Prior to his win, he announced a solar revolution for the sub-continent as a way to eliminate power outages and achieve economic growth. In a post-election pledge, he said his government’s goal is to bring solar power to every home by lighting at least one light bulb by 2019.

In the Philippines, although there is a Renewable Energy Bill that promotes the development of renewable energy resources, there is still a need to make solar energy attractive, said Professor Alvin Culaba, head of the Solar Energy Center in De La Salle University who also spoke at the ABB solar session.   

He explained that since energy is still dependent on technology, large-scale solar infrastructure or production of electricity from renewable energy will still involve higher upfront costs compared to traditional energy sources – unless the government removes market distortions to conventional fuels and also adds in environmental and social costs. 

While the off-grid set-up is the clear advantage of solar, grid connection is also crucial for the economy, particularly to power industries, Ghavi pointed out. “So you need to have a grid and to invest in that infrastructure. That’s as critical, and that’s very dependent on what the government wants to enable and what policies they have in place,” she said.

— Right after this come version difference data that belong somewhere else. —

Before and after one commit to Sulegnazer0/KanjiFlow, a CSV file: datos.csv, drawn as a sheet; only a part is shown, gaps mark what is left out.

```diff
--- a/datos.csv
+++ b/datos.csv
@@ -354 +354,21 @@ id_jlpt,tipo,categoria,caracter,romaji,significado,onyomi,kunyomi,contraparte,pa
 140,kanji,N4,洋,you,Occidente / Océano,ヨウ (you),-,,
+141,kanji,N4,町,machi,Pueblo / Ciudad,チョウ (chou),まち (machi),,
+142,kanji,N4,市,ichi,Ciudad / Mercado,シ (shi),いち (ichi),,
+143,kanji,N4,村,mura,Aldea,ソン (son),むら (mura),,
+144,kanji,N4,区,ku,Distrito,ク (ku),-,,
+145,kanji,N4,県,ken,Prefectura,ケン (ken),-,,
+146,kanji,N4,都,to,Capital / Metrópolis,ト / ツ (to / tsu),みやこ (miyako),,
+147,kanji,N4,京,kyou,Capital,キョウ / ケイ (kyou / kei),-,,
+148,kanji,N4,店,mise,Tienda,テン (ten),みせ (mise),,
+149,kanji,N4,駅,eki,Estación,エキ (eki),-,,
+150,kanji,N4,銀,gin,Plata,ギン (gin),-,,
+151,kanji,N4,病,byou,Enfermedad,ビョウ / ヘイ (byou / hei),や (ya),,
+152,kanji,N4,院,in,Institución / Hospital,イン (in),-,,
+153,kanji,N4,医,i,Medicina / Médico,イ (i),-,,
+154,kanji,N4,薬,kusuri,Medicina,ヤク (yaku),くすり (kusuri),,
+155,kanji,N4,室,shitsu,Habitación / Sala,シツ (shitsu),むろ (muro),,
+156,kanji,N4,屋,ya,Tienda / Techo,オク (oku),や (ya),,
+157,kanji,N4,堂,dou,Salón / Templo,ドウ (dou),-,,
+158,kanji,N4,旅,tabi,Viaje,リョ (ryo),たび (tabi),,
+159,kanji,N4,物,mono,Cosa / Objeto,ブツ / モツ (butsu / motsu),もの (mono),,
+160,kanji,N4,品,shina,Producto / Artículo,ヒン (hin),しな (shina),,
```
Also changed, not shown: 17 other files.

Both clear policies from the government and economically viable solutions from the private sector are needed, she emphasised. Ambiguous policies are not effective since this only inhibits financing from investors, she added.

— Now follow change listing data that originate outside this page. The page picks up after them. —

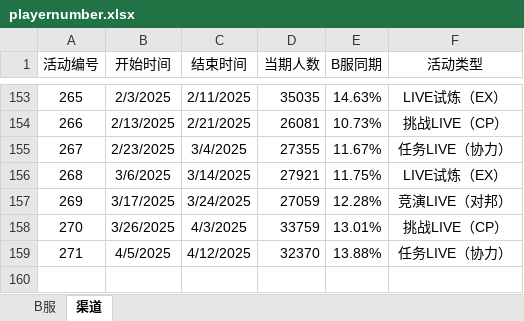
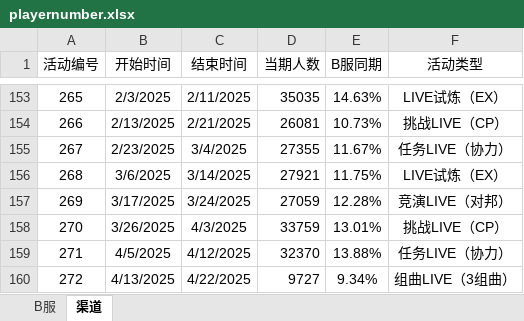
Before and after one commit to Yamamoto-2/tsugu-bangdream-bot, an Excel workbook: backend/config/playernumber.xlsx, sheet 渠道, drawn as a sheet; only a part is shown, gaps mark what is left out; values as stored, in another font and other column widths than the file's, no borders; the diff names each change by its address in the sheet, - before the commit and + after, or states it on an @@ line.

```diff
--- a/backend/config/playernumber.xlsx (sheet 渠道)
+++ b/backend/config/playernumber.xlsx (sheet 渠道)
+row 160: 272 | 4/13/2025 | 4/22/2025 | 9727 | 9.34% | 组曲LIVE（3组曲）
```
Also changed, not shown: sheet B服.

Still, despite any hiccups amidst the growing solar uptake, Culaba said, “With the sun always there, the future is always bright.”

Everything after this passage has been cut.